> [REQUIRED WORK]: Please copy out each line of the entries in which "light" appears.

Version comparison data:
Start of Block

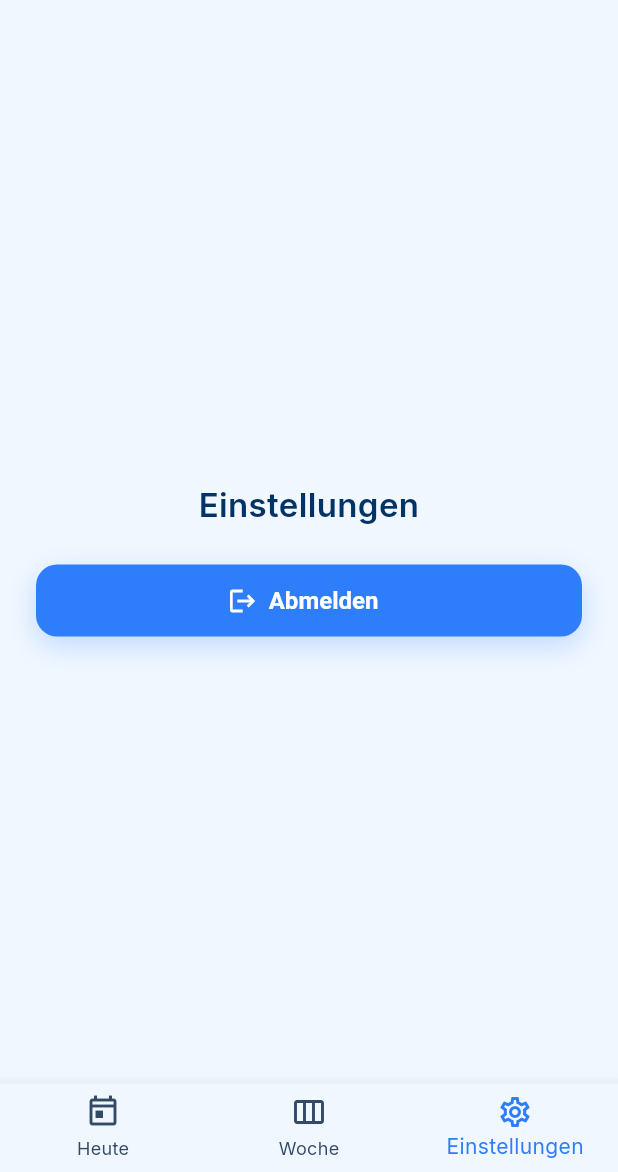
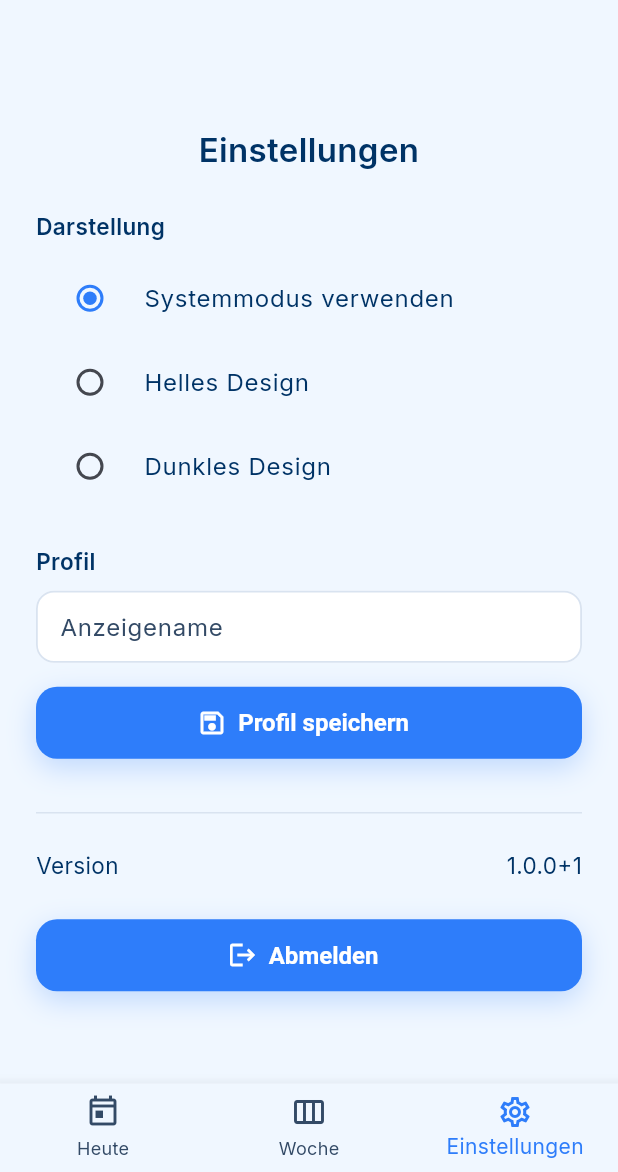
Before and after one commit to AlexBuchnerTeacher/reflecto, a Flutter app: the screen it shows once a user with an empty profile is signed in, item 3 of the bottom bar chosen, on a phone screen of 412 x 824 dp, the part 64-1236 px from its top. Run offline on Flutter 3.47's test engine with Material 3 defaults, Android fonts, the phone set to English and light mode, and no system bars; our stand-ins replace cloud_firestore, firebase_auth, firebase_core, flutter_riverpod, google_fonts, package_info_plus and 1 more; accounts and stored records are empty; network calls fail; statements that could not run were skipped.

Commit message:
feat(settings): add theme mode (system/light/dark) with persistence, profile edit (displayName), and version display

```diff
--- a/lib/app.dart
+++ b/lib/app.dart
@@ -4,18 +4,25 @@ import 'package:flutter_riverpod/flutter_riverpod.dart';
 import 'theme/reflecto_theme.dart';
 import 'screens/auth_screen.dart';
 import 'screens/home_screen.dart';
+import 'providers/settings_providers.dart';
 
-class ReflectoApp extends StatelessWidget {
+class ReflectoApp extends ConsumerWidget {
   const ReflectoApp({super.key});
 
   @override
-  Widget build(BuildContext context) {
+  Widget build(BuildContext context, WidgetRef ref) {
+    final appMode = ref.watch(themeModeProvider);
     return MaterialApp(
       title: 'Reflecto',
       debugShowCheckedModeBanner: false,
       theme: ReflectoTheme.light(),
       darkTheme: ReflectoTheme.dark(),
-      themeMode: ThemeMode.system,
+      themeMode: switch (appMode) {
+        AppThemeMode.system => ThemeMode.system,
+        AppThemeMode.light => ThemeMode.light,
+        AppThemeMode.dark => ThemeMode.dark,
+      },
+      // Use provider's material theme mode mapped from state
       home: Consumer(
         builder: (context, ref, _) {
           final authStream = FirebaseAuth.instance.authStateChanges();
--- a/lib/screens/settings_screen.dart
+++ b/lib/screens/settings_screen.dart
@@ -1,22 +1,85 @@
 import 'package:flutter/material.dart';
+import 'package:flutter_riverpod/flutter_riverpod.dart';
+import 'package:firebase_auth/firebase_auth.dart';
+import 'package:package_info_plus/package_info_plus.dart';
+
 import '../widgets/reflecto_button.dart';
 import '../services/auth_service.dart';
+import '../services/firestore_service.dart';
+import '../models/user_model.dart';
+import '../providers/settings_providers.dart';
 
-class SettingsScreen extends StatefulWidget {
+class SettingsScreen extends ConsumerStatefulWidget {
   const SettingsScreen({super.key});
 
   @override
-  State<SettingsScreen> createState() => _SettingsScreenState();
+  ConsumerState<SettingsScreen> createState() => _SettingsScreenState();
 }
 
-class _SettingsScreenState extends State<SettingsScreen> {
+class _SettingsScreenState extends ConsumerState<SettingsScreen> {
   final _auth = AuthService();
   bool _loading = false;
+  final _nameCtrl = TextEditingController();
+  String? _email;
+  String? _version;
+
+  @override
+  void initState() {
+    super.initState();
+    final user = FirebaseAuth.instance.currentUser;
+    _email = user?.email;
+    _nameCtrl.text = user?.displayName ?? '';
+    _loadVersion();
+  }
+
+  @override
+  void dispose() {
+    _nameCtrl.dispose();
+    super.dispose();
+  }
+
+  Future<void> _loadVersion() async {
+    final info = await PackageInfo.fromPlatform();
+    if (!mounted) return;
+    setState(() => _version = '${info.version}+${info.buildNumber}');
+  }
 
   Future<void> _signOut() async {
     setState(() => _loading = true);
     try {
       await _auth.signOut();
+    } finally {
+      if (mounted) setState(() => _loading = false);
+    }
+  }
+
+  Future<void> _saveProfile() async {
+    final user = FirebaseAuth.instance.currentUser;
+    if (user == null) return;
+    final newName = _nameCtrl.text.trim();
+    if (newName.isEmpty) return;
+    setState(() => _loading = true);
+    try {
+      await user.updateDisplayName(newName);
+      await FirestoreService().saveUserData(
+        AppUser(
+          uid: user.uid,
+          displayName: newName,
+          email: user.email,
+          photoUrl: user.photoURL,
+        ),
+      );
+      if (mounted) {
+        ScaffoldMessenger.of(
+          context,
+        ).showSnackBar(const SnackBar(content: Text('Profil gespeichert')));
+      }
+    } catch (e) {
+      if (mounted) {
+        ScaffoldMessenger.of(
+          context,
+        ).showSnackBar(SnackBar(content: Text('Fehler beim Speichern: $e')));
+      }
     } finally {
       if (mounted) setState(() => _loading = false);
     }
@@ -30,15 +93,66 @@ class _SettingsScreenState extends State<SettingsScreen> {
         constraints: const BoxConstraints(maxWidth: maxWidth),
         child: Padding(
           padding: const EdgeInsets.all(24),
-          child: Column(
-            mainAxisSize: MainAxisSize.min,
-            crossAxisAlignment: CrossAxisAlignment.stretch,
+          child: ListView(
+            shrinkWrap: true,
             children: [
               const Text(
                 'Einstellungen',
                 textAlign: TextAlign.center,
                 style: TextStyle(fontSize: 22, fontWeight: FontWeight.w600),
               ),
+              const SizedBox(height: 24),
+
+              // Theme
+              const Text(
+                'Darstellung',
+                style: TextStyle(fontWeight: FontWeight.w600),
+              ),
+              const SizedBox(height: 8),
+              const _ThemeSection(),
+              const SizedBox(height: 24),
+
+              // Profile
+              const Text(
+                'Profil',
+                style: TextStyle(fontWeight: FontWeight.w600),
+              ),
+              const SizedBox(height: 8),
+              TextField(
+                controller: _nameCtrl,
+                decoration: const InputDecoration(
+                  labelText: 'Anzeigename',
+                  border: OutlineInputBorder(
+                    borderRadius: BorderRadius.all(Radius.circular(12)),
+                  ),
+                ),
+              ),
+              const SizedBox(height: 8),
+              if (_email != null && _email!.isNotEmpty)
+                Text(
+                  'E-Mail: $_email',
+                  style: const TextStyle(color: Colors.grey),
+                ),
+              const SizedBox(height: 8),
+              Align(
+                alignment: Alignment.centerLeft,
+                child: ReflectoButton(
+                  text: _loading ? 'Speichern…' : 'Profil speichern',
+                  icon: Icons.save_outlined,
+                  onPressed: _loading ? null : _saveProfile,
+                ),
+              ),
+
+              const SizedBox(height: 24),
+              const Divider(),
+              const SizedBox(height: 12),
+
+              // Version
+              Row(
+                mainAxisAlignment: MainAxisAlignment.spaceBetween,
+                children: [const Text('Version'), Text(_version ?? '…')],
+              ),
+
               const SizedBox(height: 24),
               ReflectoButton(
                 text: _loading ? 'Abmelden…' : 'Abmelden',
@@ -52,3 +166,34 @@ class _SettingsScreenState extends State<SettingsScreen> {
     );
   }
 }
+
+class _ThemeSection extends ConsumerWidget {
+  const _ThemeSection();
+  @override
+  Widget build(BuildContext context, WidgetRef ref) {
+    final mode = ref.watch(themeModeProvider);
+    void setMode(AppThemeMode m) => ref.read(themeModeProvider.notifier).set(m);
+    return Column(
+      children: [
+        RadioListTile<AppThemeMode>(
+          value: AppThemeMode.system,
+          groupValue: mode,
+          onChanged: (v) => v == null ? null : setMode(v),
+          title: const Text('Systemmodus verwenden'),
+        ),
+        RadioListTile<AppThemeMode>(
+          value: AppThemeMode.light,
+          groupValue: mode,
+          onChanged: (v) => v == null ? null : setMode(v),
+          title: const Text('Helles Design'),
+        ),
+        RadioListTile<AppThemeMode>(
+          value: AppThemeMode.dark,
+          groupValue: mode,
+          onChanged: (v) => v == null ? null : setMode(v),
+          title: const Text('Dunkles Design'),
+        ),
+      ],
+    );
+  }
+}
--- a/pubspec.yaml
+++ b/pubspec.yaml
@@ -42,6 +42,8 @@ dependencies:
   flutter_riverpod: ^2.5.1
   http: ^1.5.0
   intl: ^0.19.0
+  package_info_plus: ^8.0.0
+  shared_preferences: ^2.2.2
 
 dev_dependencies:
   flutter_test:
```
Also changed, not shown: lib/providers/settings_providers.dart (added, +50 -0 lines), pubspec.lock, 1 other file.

End of Block

> [ANSWER TO THE EXERCISE]:
Before and after one commit to AlexBuchnerTeacher/reflecto, a Flutter app: the screen it shows once a user with an empty profile is signed in, item 3 of the bottom bar chosen, on a phone screen of 412 x 824 dp, the part 64-1236 px from its top. Run offline on Flutter 3.47's test engine with Material 3 defaults, Android fonts, the phone set to English and light mode, and no system bars; our stand-ins replace cloud_firestore, firebase_auth, firebase_core, flutter_riverpod, google_fonts, package_info_plus and 1 more; accounts and stored records are empty; network calls fail; statements that could not run were skipped.
feat(settings): add theme mode (system/light/dark) with persistence, profile edit (displayName), and version display
       theme: ReflectoTheme.light(),
+        AppThemeMode.light => ThemeMode.light,
+          value: AppThemeMode.light,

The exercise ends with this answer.